Yeast based CO2 is high maintenance and can lead to varying CO2 levels which in turn results in algae and sporadic growth. Not to mention fluctuating PH levels - although within limits (0-30ppm CO2) the PH variance caused by CO2 levels is not harmful to fish.
I would not recommend spending money on a commercial yeast based system if money is tight. They really are little more than a bottle and length of pipe.
For a pressurised system I would heartily recommend a PH controller rather than a timer - although this adds another ?40-?140 to the cost of the system it allows precise CO2 levels to be maintained. I've noticed that occasionally my regulator shifts from 30 bubbles a minute to something closer to 3000. Without the PH controller the tanks PH would dive and my CO2 would run out very quickly. The valve also sometimes closes on its own, but then I see the controller measuring ph 6.9 rather than 6.8 and I take a look in the cupboard to see whats wrong. (Of course I could buy a better regulator too)

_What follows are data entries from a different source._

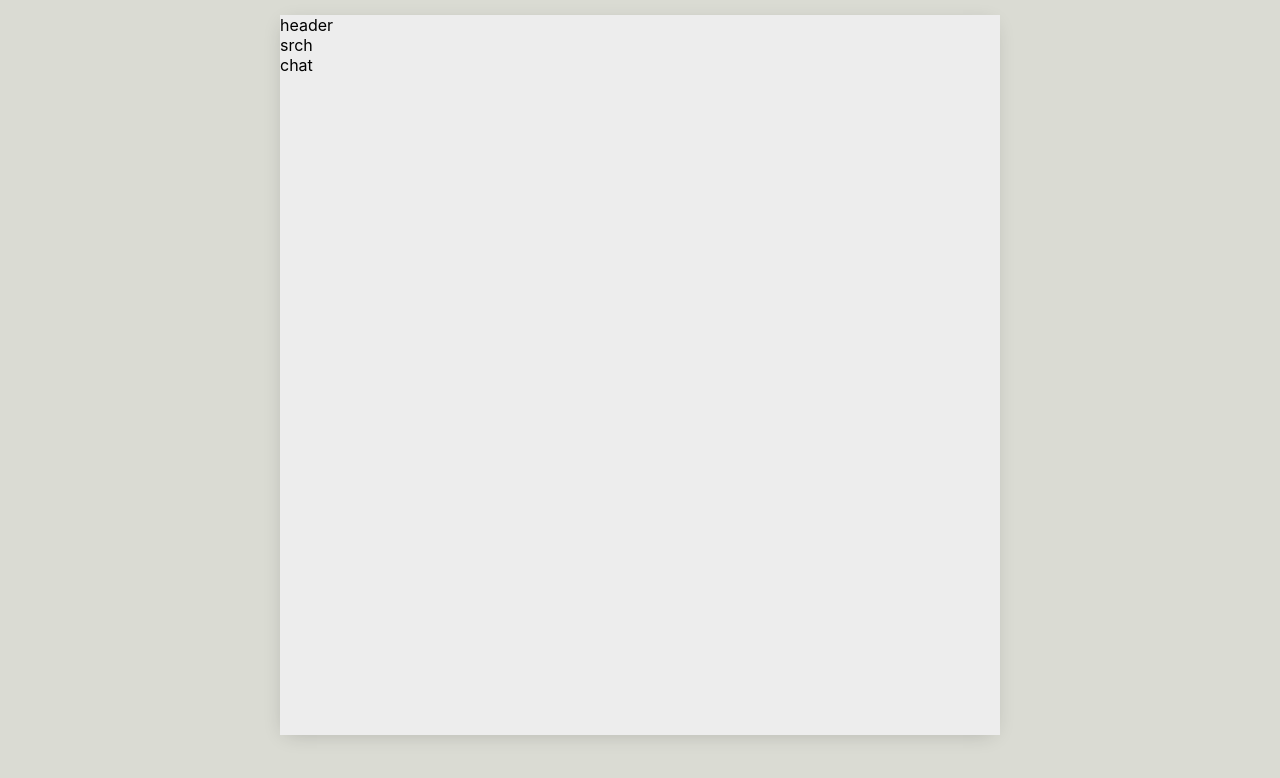
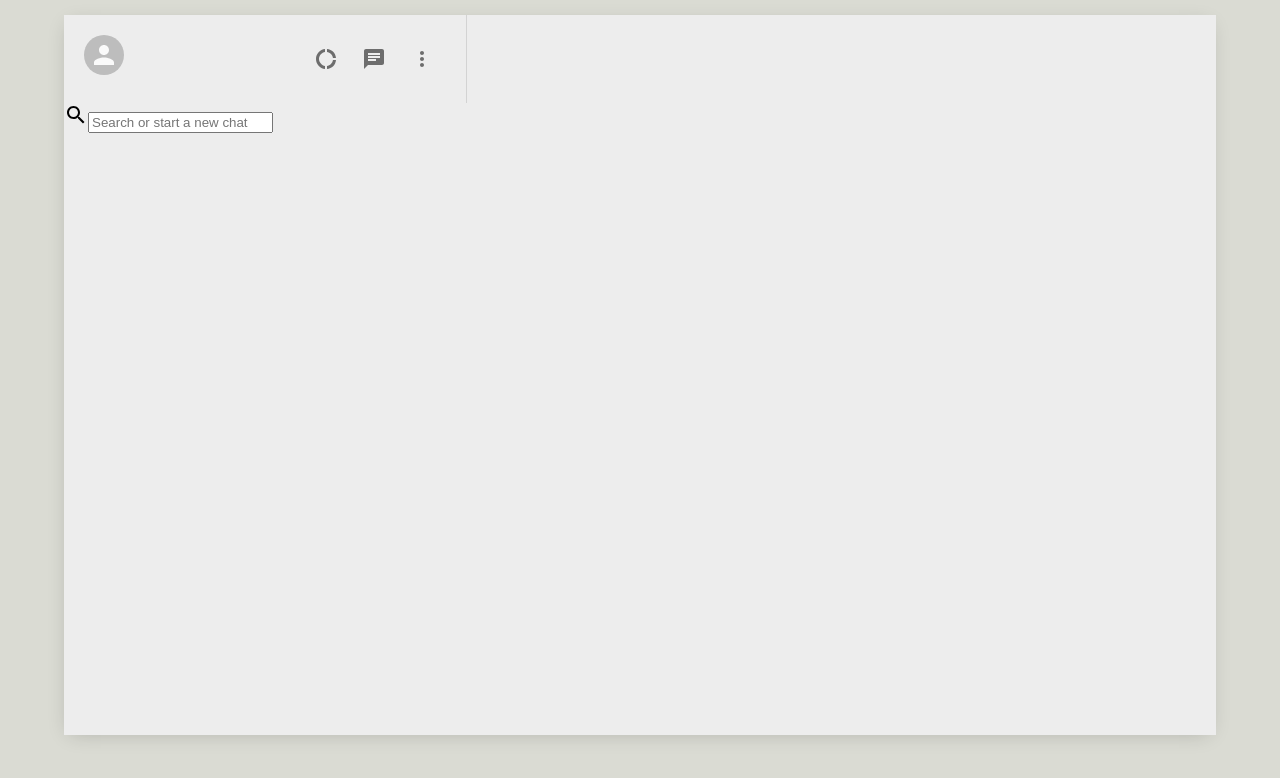
Before and after one commit to SubhasishSarkar/Whatsapp, a React (Create React App) app: page / in a window 1280 px wide. Shown: the top 778 px of the page. Built offline with nearby package versions, Linux system fonts and the light colour scheme.

Commit message:
sidebar header

```diff
--- a/package.json
+++ b/package.json
@@ -4,6 +4,7 @@
   "private": true,
   "dependencies": {
     "@material-ui/core": "^4.11.0",
+    "@material-ui/icons": "^4.9.1",
     "@testing-library/jest-dom": "^4.2.4",
     "@testing-library/react": "^9.3.2",
     "@testing-library/user-event": "^7.1.2",
--- a/src/App.css
+++ b/src/App.css
@@ -10,7 +10,7 @@
     margin-top: -50px;
     background-color: #ededed;
     height: 90vh;
-    width: 90vh;
+    width: 90vw;
     box-shadow: -1px 4px 20px -6px rgb(0,0,0,0.2);
 
 }
--- /dev/null
+++ b/src/Sidebar.css
@@ -0,0 +1,21 @@
+.sidebar{
+    flex: 0.35;
+}
+
+.sidebar__header{
+    display: flex;
+    justify-content: space-between;
+    padding: 20px;
+    border-right: 1px solid lightgray;
+}
+
+.sidebar__headerRight{
+    display: flex;
+    align-items: center;
+    justify-content: space-between;
+    min-width: 10vw;
+}
+.sidebar__headerRight > .MuiSvgIcon-root{
+    margin-right: 2vw;
+    font-size: 24px !important;
+}
--- a/src/Sidebar.js
+++ b/src/Sidebar.js
@@ -1,16 +1,35 @@
-import React from 'react'
+import React from 'react';
+import { Avatar, IconButton } from '@material-ui/core';
+import DonutLargeIcon from '@material-ui/icons/DonutLarge';
+import ChatIcon from '@material-ui/icons/Chat';
+import MoreVertIcon from '@material-ui/icons/MoreVert';
+import SearchOutlined from '@material-ui/icons/SearchOutlined';
+
+import './Sidebar.css';
 
 function Sidebar() {
     return (
         <div className="sidebar">
             <div className="sidebar__header">
-                header
+                <Avatar/>
+                <div className="sidebar__headerRight">
+                    <IconButton>
+                        <DonutLargeIcon/>
+                    </IconButton>
+                    <IconButton>
+                        <ChatIcon/>
+                    </IconButton>
+                    <IconButton>
+                        <MoreVertIcon/>
+                    </IconButton>
+                </div>
             </div>
             <div className="sidebar__search">
-            srch
+                <SearchOutlined/>
+                <input placeholder="Search or start a new chat" type="text"/>
             </div>
             <div className="sidebar__chat">
-            chat
+
             </div>
         </div>
     )
```
Also changed, not shown: 1 other file (tests, documents, lock files or other folders).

From what you said about budget I'm guessing the pressurised CO2 kit is out of reach at the moment - keep an eye on ebay for bargains.
This was my yeast based system before I moved to a pressurised kit.
Hi Mike how do you regulate the amount of CO2 entering the tank, and how do you stop it from flowing when the lights are off as this is important, due to the fact that plants do not dissolve CO2 in the dark, and that a regulator is required to stop your PH being lowered too much. I have actually got my PH down to 4 using CO2, (without the fish in the tank). If you start with hardwater this is not so bad but if like me you start with a ph of 6.8 the Ph can fall drastically if it is not controlled properly thus the need for a bubble counter and tap to stop the flow when you turn off the lights.
edit// sorry crossed with EagleC. But I agree with Eagle as I to have a PH controller, but I was trying to keep costs down to a minimum for Christina. The 602 does come with a PH monitor that goes in the tank and registers the PH by colour.
You can't turn off a yeast based solution without risking the bottles exploding (this is bad).
You can set an airpump to run, and this could be just at night but running it 24/7 will also work. Although you will waste 60% of the generated CO2 during the day you will keep the PH and O2 levels more constant.
I worked out a way to regulate yeast based CO2 without risking an explosion but it requires an airpump, PH controller and a solenoid. Bought separately these items are nearly as expensive as a budget pressurised kit from ebay!
No you dont have it running all the time. You only need to add CO2 during the hours the lights are on as plants do not dissolve any Co2 in the dark. You will need a way of shutting off the tubes at night so as no CO2 gets in your tank as this would play havoc with your PH.
EDit// Sorry Eagle, did it again. I didn't want to mention the blowing up bit... thanks for doing that bit
My Ph seems to stay at a constant 7.6 and and i have very hard water where I live, and have a JBL ph monitor that is stuck to the glass http://www.jbl.de/factmanager/index.php?lang=en. I do use a clamp to restrict the flow during the night and release it in the morning the presure doesn't seem to get too high as it's not shut completely so tiny amount does enter the tank (use a bubble counter to check this), I have thought about having another tube coming off as a release system. If I could afford a high tech system i would but I have no loacal suppliers that supply CO2 bottles and sending away for them would cost me to much.